In the listing below, the answer starts at the line that has "chatbot (prazo 21/07)" and stops after the line that has "Also changed, not shown: other"; please repeat that part exactly and nothing more.

AVAILABLE DATA ▸
- Opening Delimiter -

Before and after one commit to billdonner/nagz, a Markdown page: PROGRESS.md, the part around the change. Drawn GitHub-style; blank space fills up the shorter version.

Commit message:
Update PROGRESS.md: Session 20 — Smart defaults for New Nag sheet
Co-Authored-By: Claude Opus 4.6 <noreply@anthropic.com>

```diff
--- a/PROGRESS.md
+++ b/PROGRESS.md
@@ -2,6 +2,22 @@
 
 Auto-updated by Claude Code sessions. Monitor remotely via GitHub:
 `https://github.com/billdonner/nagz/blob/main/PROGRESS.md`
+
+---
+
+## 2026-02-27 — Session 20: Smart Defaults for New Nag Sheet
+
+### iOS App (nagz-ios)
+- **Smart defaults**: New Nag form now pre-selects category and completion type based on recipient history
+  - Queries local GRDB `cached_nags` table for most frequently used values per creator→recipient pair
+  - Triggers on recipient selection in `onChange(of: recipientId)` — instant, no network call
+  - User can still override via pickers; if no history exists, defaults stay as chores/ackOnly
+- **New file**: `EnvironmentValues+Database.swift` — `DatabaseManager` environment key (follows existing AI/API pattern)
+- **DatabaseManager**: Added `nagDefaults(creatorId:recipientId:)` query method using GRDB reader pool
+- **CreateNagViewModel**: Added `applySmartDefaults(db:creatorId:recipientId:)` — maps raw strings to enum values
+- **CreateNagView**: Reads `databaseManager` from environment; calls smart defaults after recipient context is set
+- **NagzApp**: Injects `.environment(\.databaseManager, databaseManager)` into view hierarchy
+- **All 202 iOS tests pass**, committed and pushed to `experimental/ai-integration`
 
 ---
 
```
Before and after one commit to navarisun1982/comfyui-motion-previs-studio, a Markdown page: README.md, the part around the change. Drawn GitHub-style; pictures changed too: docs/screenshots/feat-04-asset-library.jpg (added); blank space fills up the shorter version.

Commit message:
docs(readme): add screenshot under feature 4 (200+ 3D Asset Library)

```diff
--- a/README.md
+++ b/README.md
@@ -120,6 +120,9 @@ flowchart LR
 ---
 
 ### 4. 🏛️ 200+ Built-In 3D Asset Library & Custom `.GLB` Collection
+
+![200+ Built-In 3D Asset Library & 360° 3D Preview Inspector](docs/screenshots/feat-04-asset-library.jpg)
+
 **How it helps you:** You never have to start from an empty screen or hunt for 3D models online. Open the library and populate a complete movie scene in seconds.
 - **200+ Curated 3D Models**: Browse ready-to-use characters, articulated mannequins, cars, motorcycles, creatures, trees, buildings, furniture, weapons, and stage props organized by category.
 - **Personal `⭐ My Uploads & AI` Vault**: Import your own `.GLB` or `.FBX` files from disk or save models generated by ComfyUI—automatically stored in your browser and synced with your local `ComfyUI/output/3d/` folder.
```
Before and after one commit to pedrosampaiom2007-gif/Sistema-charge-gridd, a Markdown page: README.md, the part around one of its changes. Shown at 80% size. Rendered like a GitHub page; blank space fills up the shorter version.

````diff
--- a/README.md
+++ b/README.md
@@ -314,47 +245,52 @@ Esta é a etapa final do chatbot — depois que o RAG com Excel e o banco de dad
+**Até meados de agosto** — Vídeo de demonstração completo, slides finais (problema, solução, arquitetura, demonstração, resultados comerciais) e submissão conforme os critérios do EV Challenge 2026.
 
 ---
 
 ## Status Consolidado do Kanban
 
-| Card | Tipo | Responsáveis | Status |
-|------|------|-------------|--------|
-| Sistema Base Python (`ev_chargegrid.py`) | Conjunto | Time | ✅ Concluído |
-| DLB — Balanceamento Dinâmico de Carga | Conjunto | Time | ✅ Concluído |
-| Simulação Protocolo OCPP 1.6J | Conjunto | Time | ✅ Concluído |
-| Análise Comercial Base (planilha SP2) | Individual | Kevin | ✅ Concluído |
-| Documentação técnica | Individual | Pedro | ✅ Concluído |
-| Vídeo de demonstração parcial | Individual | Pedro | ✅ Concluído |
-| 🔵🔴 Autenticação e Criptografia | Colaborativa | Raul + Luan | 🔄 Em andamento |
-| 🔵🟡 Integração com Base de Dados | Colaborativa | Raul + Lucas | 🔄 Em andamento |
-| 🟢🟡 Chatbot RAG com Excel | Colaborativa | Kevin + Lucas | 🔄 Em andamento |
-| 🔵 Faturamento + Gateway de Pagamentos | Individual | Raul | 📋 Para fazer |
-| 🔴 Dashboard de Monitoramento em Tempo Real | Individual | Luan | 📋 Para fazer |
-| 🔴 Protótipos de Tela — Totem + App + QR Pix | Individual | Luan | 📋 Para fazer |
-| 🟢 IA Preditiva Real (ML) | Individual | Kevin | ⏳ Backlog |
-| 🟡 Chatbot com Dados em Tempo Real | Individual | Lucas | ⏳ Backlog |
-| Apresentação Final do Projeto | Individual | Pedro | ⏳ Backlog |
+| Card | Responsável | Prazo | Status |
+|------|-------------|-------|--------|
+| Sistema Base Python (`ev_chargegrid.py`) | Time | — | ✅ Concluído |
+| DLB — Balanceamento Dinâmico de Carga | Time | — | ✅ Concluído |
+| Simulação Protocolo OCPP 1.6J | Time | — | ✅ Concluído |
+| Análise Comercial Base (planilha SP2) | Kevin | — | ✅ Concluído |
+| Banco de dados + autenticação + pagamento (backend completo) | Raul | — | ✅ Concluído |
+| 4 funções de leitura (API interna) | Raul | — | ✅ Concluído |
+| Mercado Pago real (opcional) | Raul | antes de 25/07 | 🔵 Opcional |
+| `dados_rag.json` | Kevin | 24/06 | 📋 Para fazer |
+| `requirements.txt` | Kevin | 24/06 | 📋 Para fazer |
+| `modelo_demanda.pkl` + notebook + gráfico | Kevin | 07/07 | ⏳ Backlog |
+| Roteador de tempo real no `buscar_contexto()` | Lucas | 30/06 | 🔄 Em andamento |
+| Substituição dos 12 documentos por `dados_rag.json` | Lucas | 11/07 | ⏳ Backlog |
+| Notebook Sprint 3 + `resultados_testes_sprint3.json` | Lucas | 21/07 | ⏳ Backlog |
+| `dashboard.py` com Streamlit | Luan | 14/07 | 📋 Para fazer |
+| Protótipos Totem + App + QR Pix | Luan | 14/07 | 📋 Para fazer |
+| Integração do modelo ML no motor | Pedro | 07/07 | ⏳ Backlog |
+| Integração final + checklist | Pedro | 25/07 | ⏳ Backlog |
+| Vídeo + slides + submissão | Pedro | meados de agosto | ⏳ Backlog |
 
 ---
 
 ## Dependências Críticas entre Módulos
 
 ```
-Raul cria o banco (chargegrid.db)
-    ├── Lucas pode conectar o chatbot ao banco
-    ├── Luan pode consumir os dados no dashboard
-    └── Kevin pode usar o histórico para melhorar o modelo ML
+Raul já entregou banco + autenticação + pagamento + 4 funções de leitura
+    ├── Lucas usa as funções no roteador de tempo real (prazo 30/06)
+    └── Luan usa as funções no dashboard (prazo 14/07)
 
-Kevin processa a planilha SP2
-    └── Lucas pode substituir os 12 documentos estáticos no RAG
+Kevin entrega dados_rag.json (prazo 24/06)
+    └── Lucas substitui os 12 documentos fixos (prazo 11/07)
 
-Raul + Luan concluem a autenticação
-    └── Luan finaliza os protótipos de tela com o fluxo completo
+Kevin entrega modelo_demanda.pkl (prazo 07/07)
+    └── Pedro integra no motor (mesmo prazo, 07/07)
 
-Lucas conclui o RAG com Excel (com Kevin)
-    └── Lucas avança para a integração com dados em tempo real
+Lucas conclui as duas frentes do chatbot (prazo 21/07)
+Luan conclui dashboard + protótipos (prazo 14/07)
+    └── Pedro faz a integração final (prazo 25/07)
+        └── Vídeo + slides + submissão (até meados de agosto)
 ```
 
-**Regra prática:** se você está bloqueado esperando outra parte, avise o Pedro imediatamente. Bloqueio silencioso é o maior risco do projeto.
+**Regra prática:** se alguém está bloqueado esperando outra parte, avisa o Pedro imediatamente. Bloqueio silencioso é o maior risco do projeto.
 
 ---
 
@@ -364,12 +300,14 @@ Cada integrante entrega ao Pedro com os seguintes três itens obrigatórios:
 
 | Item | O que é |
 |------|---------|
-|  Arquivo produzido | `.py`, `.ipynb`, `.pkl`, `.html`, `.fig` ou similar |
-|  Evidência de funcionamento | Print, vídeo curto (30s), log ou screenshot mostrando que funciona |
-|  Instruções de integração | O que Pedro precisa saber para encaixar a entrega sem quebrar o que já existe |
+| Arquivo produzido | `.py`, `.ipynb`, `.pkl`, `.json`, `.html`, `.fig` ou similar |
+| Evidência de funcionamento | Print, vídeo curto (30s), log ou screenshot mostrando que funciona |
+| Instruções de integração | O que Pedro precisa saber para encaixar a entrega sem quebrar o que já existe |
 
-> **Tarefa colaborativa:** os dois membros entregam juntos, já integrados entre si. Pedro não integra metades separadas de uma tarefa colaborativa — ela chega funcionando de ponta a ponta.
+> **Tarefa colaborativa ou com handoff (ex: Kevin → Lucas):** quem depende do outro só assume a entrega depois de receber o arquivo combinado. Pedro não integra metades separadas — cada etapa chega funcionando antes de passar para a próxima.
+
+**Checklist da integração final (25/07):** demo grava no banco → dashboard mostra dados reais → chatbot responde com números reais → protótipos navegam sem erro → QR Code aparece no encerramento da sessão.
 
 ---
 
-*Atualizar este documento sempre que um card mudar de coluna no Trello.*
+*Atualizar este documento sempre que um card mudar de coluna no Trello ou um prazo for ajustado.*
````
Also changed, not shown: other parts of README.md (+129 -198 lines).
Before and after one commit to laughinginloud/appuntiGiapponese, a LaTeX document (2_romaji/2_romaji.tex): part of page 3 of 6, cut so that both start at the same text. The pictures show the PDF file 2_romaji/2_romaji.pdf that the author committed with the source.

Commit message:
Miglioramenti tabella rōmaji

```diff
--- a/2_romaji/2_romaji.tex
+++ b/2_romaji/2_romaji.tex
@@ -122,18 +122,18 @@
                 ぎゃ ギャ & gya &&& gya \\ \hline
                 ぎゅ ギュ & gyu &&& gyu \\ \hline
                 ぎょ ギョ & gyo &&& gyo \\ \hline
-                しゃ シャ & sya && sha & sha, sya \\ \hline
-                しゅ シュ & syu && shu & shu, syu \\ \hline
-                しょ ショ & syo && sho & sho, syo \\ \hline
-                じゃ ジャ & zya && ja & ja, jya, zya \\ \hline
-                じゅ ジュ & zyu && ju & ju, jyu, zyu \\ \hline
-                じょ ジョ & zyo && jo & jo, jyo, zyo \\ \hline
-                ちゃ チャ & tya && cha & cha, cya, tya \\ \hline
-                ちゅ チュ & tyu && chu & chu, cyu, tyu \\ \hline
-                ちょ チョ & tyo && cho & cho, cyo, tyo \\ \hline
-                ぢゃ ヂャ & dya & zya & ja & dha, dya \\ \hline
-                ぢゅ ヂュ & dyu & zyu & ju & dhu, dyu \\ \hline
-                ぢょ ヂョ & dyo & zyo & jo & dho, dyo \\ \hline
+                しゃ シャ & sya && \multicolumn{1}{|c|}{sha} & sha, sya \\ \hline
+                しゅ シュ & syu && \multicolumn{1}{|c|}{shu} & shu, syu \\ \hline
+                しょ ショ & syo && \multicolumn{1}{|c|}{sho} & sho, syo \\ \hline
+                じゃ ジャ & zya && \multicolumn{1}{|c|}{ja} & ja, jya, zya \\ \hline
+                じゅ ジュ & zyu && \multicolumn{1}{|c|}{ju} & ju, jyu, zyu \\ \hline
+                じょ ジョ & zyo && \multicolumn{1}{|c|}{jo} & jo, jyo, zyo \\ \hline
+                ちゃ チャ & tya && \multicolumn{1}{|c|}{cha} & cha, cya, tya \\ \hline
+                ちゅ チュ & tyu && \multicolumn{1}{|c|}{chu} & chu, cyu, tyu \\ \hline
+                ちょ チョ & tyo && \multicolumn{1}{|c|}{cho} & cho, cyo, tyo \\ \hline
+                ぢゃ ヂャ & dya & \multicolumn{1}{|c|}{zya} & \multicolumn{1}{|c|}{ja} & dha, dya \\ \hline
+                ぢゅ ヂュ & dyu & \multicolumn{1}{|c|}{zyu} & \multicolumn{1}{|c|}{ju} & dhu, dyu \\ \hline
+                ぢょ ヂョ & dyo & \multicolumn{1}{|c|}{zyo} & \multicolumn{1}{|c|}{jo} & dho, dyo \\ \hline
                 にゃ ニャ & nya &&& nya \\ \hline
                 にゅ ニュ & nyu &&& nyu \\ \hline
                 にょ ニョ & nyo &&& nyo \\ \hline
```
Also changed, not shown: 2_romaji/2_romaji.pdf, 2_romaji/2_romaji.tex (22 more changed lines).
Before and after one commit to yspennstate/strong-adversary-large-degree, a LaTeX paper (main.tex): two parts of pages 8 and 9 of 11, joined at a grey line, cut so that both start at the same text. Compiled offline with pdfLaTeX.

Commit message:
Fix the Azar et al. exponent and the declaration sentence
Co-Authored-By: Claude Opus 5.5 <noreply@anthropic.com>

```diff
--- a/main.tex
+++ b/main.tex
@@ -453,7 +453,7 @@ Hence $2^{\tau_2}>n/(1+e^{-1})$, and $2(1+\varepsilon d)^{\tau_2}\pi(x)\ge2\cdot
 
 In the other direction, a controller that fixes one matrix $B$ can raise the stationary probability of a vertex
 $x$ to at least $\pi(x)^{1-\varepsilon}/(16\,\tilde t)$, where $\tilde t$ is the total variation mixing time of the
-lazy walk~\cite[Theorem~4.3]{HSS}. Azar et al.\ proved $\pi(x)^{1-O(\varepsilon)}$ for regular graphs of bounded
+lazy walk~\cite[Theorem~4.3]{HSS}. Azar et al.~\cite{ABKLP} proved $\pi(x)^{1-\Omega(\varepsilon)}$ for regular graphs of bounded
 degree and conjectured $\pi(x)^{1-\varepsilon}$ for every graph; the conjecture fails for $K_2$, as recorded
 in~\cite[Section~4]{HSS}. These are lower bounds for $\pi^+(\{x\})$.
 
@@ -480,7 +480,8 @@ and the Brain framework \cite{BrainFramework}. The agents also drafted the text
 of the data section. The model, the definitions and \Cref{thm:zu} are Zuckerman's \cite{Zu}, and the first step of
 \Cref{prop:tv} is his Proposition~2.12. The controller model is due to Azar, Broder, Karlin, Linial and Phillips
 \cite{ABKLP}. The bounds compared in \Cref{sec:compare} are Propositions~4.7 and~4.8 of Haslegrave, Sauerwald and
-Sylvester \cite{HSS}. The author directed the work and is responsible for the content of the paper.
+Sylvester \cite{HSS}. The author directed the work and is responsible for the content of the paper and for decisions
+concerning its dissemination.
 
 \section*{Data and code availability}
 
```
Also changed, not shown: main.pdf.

- Closing Delimiter -

FINISHED EXERCISE ▸
+Lucas conclui as duas frentes do chatbot (prazo 21/07)
+Luan conclui dashboard + protótipos (prazo 14/07)
+    └── Pedro faz a integração final (prazo 25/07)
+        └── Vídeo + slides + submissão (até meados de agosto)
 ```
 
-**Regra prática:** se você está bloqueado esperando outra parte, avise o Pedro imediatamente. Bloqueio silencioso é o maior risco do projeto.
+**Regra prática:** se alguém está bloqueado esperando outra parte, avisa o Pedro imediatamente. Bloqueio silencioso é o maior risco do projeto.
 
 ---
 
@@ -364,12 +300,14 @@ Cada integrante entrega ao Pedro com os seguintes três itens obrigatórios:
 
 | Item | O que é |
 |------|---------|
-|  Arquivo produzido | `.py`, `.ipynb`, `.pkl`, `.html`, `.fig` ou similar |
-|  Evidência de funcionamento | Print, vídeo curto (30s), log ou screenshot mostrando que funciona |
-|  Instruções de integração | O que Pedro precisa saber para encaixar a entrega sem quebrar o que já existe |
+| Arquivo produzido | `.py`, `.ipynb`, `.pkl`, `.json`, `.html`, `.fig` ou similar |
+| Evidência de funcionamento | Print, vídeo curto (30s), log ou screenshot mostrando que funciona |
+| Instruções de integração | O que Pedro precisa saber para encaixar a entrega sem quebrar o que já existe |
 
-> **Tarefa colaborativa:** os dois membros entregam juntos, já integrados entre si. Pedro não integra metades separadas de uma tarefa colaborativa — ela chega funcionando de ponta a ponta.
+> **Tarefa colaborativa ou com handoff (ex: Kevin → Lucas):** quem depende do outro só assume a entrega depois de receber o arquivo combinado. Pedro não integra metades separadas — cada etapa chega funcionando antes de passar para a próxima.
+
+**Checklist da integração final (25/07):** demo grava no banco → dashboard mostra dados reais → chatbot responde com números reais → protótipos navegam sem erro → QR Code aparece no encerramento da sessão.
 
 ---
 
-*Atualizar este documento sempre que um card mudar de coluna no Trello.*
+*Atualizar este documento sempre que um card mudar de coluna no Trello ou um prazo for ajustado.*
````
Also changed, not shown: other parts of README.md (+129 -198 lines).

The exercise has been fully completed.